# Work required:
What is needed is every line of the material that contains "disqualified".

········

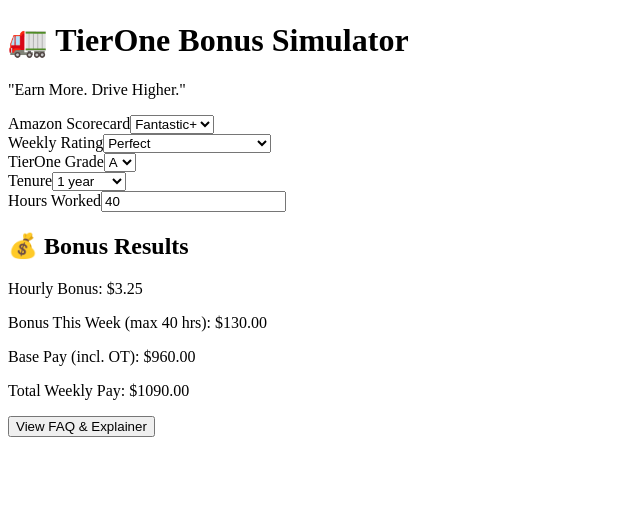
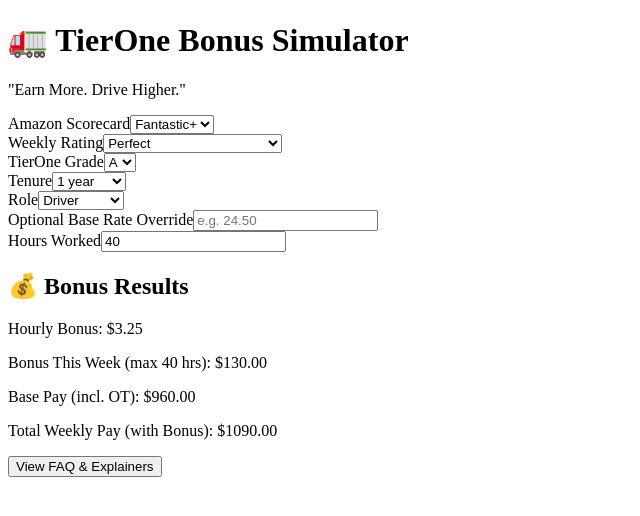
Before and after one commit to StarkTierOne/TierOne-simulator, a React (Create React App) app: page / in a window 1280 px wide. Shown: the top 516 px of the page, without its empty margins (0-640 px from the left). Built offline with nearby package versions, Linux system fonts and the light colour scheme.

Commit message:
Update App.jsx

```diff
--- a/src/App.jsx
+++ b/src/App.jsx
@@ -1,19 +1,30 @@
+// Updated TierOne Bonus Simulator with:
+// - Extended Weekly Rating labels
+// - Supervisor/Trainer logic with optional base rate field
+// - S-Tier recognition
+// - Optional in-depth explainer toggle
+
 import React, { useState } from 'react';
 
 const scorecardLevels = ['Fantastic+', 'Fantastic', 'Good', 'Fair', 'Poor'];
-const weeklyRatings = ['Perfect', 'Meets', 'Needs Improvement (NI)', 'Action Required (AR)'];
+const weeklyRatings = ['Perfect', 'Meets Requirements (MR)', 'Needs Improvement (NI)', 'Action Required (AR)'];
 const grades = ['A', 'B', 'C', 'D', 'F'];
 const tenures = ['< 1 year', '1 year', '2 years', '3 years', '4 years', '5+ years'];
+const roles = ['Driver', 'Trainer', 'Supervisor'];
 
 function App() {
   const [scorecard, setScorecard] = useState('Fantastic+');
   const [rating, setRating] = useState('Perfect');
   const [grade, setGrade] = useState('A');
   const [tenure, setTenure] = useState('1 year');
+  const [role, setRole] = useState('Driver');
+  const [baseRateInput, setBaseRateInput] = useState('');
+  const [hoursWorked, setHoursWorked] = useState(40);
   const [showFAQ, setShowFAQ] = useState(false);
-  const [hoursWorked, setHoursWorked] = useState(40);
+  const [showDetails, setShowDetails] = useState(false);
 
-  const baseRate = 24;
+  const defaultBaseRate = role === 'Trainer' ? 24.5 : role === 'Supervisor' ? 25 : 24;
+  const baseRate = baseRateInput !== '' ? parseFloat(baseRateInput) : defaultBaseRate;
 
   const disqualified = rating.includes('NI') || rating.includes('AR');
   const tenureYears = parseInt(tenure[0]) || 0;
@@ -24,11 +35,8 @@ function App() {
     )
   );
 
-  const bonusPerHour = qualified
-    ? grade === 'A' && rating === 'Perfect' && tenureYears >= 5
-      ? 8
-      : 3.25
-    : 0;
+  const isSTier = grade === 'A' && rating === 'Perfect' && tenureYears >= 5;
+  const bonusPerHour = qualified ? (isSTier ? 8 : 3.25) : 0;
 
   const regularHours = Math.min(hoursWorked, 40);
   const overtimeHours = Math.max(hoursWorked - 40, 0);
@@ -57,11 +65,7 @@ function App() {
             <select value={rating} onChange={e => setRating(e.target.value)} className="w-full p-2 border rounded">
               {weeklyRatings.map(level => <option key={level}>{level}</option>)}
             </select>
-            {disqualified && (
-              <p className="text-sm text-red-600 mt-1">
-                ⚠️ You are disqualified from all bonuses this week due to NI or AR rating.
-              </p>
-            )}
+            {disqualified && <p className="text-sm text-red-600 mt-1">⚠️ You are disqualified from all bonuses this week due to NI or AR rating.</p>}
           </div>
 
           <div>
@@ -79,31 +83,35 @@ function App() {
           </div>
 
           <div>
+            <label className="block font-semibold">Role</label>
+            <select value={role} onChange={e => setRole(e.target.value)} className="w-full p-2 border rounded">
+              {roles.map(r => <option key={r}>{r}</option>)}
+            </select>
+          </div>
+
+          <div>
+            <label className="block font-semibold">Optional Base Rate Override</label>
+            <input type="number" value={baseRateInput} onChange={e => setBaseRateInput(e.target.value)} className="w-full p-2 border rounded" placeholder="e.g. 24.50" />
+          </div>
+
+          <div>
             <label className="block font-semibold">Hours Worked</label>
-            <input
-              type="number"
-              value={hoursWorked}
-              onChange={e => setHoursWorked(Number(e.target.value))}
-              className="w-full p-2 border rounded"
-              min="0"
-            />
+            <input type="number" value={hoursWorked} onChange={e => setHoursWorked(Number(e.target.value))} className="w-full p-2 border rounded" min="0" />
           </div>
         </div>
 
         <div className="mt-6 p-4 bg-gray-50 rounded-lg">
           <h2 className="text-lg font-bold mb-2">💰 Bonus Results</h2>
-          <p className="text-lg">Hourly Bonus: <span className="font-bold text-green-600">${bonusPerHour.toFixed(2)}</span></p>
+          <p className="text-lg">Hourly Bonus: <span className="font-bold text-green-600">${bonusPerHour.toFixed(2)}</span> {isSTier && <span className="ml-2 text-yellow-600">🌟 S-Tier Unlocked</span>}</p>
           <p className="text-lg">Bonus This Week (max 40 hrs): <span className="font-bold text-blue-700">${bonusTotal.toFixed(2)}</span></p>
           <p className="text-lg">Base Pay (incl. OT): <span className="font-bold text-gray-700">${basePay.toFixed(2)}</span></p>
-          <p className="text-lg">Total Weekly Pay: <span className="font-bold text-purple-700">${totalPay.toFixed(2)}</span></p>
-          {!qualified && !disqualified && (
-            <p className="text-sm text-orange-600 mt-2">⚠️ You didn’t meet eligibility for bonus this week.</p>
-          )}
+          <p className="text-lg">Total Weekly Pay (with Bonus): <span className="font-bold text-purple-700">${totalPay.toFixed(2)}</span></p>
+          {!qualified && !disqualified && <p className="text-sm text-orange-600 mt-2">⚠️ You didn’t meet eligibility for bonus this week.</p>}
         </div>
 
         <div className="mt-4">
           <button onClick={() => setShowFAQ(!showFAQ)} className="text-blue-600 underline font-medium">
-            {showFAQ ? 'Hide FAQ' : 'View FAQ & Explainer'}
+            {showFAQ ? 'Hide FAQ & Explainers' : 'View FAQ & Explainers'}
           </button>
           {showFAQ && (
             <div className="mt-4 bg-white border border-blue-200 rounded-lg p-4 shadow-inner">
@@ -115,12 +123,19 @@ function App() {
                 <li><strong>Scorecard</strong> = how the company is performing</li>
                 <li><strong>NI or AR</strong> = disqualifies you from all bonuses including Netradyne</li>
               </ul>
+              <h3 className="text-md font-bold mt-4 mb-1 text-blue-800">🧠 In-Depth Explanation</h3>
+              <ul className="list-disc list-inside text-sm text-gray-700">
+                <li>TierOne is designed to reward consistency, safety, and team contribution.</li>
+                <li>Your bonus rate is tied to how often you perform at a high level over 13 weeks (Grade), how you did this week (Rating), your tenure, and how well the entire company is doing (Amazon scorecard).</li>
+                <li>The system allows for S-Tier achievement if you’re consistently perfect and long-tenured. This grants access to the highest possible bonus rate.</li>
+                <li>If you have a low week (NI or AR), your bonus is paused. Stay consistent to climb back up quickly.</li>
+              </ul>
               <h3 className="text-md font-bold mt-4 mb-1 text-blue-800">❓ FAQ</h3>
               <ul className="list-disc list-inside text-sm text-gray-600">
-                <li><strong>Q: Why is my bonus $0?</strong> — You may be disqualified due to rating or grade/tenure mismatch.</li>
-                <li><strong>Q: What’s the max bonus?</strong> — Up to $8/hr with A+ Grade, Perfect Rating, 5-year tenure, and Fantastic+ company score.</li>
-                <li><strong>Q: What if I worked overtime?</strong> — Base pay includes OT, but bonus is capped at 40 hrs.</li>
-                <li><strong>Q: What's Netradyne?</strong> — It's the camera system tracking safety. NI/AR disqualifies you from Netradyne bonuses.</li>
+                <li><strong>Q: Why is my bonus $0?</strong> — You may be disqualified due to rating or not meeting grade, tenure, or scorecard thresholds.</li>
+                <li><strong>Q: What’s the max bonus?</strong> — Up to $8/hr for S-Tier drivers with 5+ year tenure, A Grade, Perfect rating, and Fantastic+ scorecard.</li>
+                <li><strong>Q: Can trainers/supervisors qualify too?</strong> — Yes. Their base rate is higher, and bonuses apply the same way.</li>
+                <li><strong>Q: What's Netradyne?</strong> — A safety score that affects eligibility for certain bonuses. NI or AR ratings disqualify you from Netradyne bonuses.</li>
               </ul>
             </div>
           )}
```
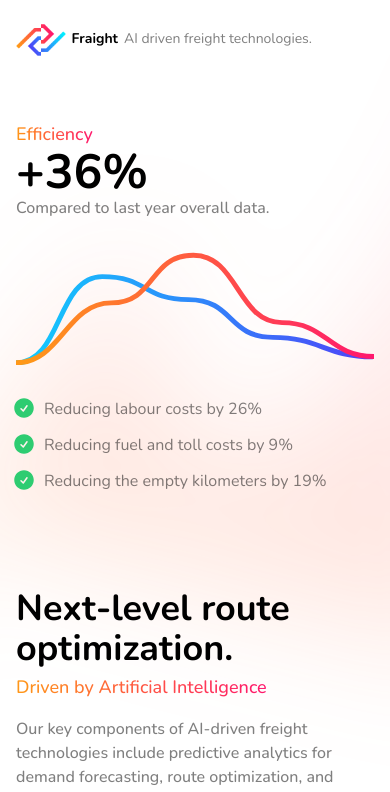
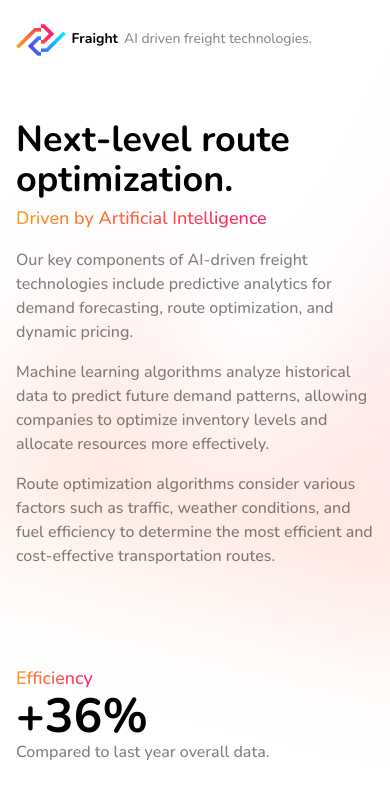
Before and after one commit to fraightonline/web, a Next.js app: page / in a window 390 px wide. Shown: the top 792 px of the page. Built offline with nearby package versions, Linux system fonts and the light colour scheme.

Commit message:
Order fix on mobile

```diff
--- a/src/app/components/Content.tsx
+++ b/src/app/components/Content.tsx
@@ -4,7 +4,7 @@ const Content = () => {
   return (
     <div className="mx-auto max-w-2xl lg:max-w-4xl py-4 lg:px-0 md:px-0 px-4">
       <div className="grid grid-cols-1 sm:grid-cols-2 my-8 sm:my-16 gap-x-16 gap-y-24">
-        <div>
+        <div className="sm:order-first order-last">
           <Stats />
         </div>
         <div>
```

········

# Answer for this exercise:
   const disqualified = rating.includes('NI') || rating.includes('AR');
-            {disqualified && (
-                ⚠️ You are disqualified from all bonuses this week due to NI or AR rating.
+            {disqualified && <p className="text-sm text-red-600 mt-1">⚠️ You are disqualified from all bonuses this week due to NI or AR rating.</p>}
-          {!qualified && !disqualified && (
+          {!qualified && !disqualified && <p className="text-sm text-orange-600 mt-2">⚠️ You didn’t meet eligibility for bonus this week.</p>}
-                <li><strong>Q: Why is my bonus $0?</strong> — You may be disqualified due to rating or grade/tenure mismatch.</li>
+                <li><strong>Q: Why is my bonus $0?</strong> — You may be disqualified due to rating or not meeting grade, tenure, or scorecard thresholds.</li>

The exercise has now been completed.